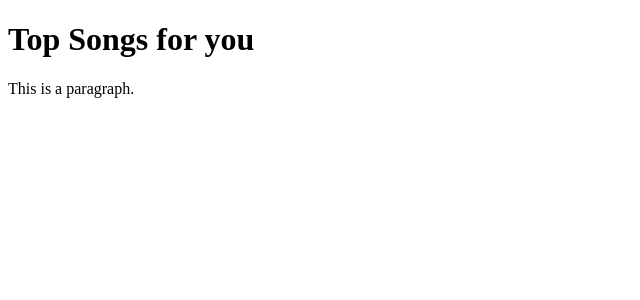
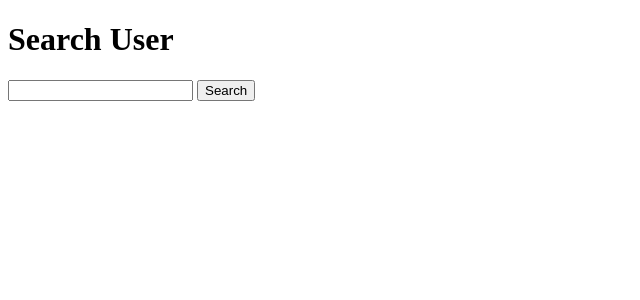
Before and after one commit to HannahWlasowicz/SpotMyStats, a Flask app: page / in a window 1280 px wide. Shown: the top 300 px of the page, without its empty margins (0-640 px from the left). Run offline with Flask 2, Linux system fonts and the light colour scheme; some libraries are stand-ins or nearby versions.

Commit message:
Updated some of the files, but didn't make much progress.

```diff
--- a/src/songs.py
+++ b/src/songs.py
@@ -1,5 +1,6 @@
 import json
 import urllib.request
+# userid 22tacmly46bov5lciv4dwew4y?si=SZU-y7RIRCeRMA7l95xL9Q
 
 def getUsersSong(url):
     response = urllib.request.urlopen(url)
--- a/src/templates/index.html
+++ b/src/templates/index.html
@@ -3,10 +3,27 @@
     <head>
         <title>Spot My Stats</title>
         <script src="https://cdn.plot.ly/plotly-latest.min.js"></script>
-        <!--<script src = display.js></script>-->
+        <script src = display.js></script>
+        <script src = scripts.js></script>
     </head>
     <body>
-        <h1>Top Songs for you</h1>
-        <p>This is a paragraph.</p>
+        <div class = "Search Bar">
+            <h1>Search User</h1>
+            <input type = "text" id = "search"/>
+            <button type = "button">Search</button>
+        </div>
+        <div class = "results">
+            <div class = "top_songs">
+
+            </div>
+            <div class = "pieChart">
+
+            </div>
+            <div class = "barGraph">
+
+            </div>
+        </div>
+        <!--<h1>Top Songs for you</h1>-->
+        <!--<p>This is a paragraph.</p>-->
     </body>
 </html>
--- /dev/null
+++ b/src/templates/scripts.js
@@ -0,0 +1,16 @@
+$("button").click(function(e) {
+    e.preventDefault();
+    $.ajax({
+        type: "POST",
+        url: "src/songs.py",
+        data: {
+            id: $(this).val(), // < note use of 'this' here
+        },
+        success: function(result) {
+            alert('ok');
+        },
+        error: function(result) {
+            alert('error');
+        }
+    });
+});
```
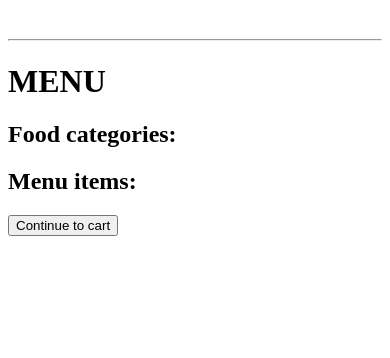
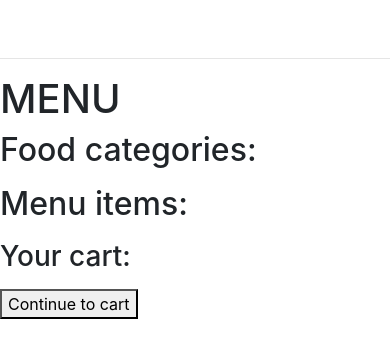
Before and after one commit to SD135642/Databases, a Flask app: template templates/restaurant.html in a window 390 px wide. Shown: the part 110-468 px from the top of the page. Run offline with Flask 3, Linux system fonts and the light colour scheme; the template is opened without the code that fills it, so the values that code supplies are empty; parts of the project's set-up code (start-up, migrations or seed data) failed here and were passed over; some libraries are stand-ins or nearby versions.

Commit message:
finished cart, start payment

```diff
--- a/server.py
+++ b/server.py
@@ -109,7 +109,8 @@ def restaurant_page(restaurant_id):
     restaurant_data = get_restaurant_info(restaurant_id)
     categories_data = get_categories_data(restaurant_id)
     items_data = get_items_data(restaurant_id)
-    return render_template('restaurant.html', restaurant=restaurant_data, categories=categories_data, items=items_data)
+    cart_items = get_cart()
+    return render_template('restaurant.html', restaurant=restaurant_data, categories=categories_data, items=items_data, cart_items=cart_items)
 
 def get_restaurant_info(restaurant_id):
     select_query_restaurant = "SELECT * FROM RESTAURANTS WHERE restaurant_id = :restaurant_id"
@@ -167,6 +168,19 @@ def add_to_cart(restaurant_id, item_id):
 
 @app.route('/cart/<string:restaurant_id>')
 def cart(restaurant_id):
+    cart_items = get_cart()
+    total_price = get_total_price(cart_items)
+    print("Total price is " + str(total_price))
+    return render_template('cart.html', cart_items = cart_items, restaurant_id=restaurant_id, total_price=total_price)
+
+def get_total_price(cart_items):
+    sum = 0
+    for item in cart_items:
+        sum += item['item_price']
+    print("The sum is " + str(sum))
+    return sum
+
+def get_cart():
     select_query_cart = "SELECT item_description, item_price FROM cart"
     cursor = g.conn.execute(text(select_query_cart))
     cart_items = []
@@ -175,11 +189,11 @@ def cart(restaurant_id):
         cart_items.append({"item_description": item_description, "item_price": item_price})
     cursor.close()
     print("Cart items are " + str(cart_items))
-    return render_template('cart.html', cart_items = cart_items, restaurant_id=restaurant_id)
+    return cart_items
 
-@app.route('/user_authentication')
-def authentication():
-    return render_template
+@app.route('/payment/<string:restaurant_id>')
+def payment(restaurant_id):
+    return render_template('payment.html', restaurant_id=restaurant_id)
 
 @app.route('/login')
 def login():
--- a/templates/restaurant.html
+++ b/templates/restaurant.html
@@ -2,6 +2,7 @@
 <html lang="en">
 <meta charset="UTF-8">
 <script src="https://code.jquery.com/jquery-3.6.0.min.js"></script>
+<link rel="stylesheet" href="https://stackpath.bootstrapcdn.com/bootstrap/4.5.2/css/bootstrap.min.css">
 
 <body>
     <h1>{{ restaurant.name }}</h1>
@@ -9,27 +10,43 @@
     <p>City: {{ restaurant.city }}</p>
     <p>Phone: {{ restaurant.phone_number }}</p>
     <br><hr>
+
+        <div class="row">
+            <div class="col-md-6">
                 <h1>MENU</h1>
                 <h2>Food categories:</h2>
                 <ul>
                     {% for category in categories %}
-        <h3><li>{{ category.category | replace("('", "") | replace("',)", "") }}</li></h3>
+                    <p><li>{{ category.category | replace("('", "") | replace("',)", "") }}</li></p>
                     {% endfor %}
                 </ul>
 
                 <h2>Menu items:</h2>
                 <ul>
                     {% for item in items %}
-        <h3><li>
+                    <p><li>
                         {{ item.description }} - {{ item.price }}
                         <form action="/add_to_cart/{{ restaurant.id }}/{{ item.id }}" method="post">
                             <input type="submit" value="Add">
                         </form>
-        </li></h3>
+                    </li></p>
                     {% endfor %}
                 </ul>
+            </div>
+            <div class="col-md-6">
+                <h3>Your cart: </h3>
+                <ul>
+                    {% for item in cart_items %}
+                    <p><li>
+                        {{ item.item_description }} - {{ item.item_price }}
+                    </li></p>
+                    {% endfor %}
+                </ul>
+                <a href="/cart/{{ restaurant.id }}" method="post"><button>Continue to cart</button></a>
+            </div>
+    </div>
 
-    <a href="/cart/{{ restaurant.id }}"><button>Continue to cart</button></a>
+
 
 
 </body>
```
Also changed, not shown: templates/authentication.html (deleted, +0 -15 lines), templates/cart.html (+13 -6 lines), templates/payment.html (added, +10 -0 lines). Lines whose indentation alone changed are shown as unchanged.
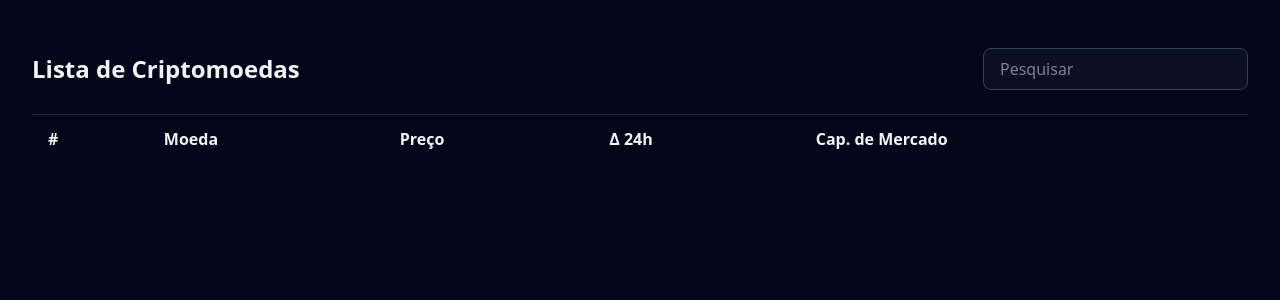
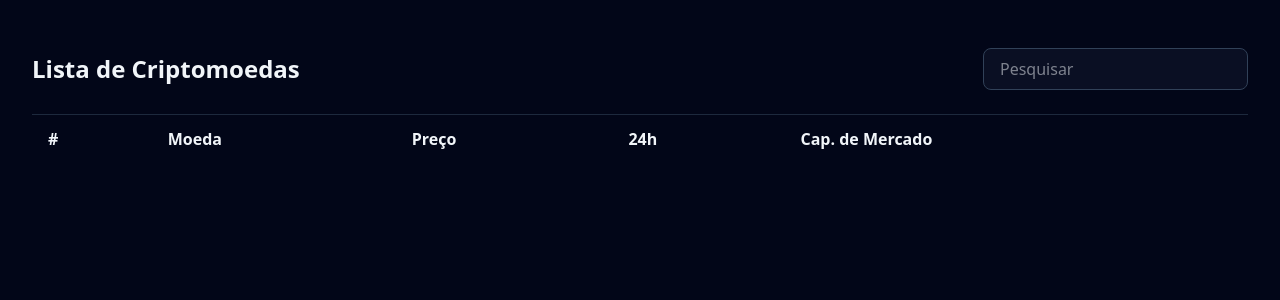
Before and after one commit to mateusathos/crypto-wallet-manager, a Flask app: page /criptomoedas in a window 1280 px wide. Shown: the part 65-365 px from the top of the page. Run offline with Flask 3, Linux system fonts and the light colour scheme; data that the repository does not hold is empty; parts of the project's set-up code (start-up, migrations or seed data) failed here and were passed over.

Commit message:
Simplify crypto change column label

```diff
--- a/templates/criptomoedas.html
+++ b/templates/criptomoedas.html
@@ -30,7 +30,7 @@
                             <th class="px-4 py-3">#</th>
                             <th class="px-4 py-3">Moeda</th>
                             <th class="px-4 py-3">Preço</th>
-                            <th class="px-4 py-3">Δ 24h</th>
+                            <th class="px-4 py-3">24h</th>
                             <th class="px-4 py-3">Cap. de Mercado</th>
                         </tr>
                     </thead>
```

========================================

▸ **WORK TASK**: Please copy each line of the records above that holds the word "button".

▸ **RESPONSE TO THE EXERCISE**:
+            <button type = "button">Search</button>
+$("button").click(function(e) {
+                <a href="/cart/{{ restaurant.id }}" method="post"><button>Continue to cart</button></a>
-    <a href="/cart/{{ restaurant.id }}"><button>Continue to cart</button></a>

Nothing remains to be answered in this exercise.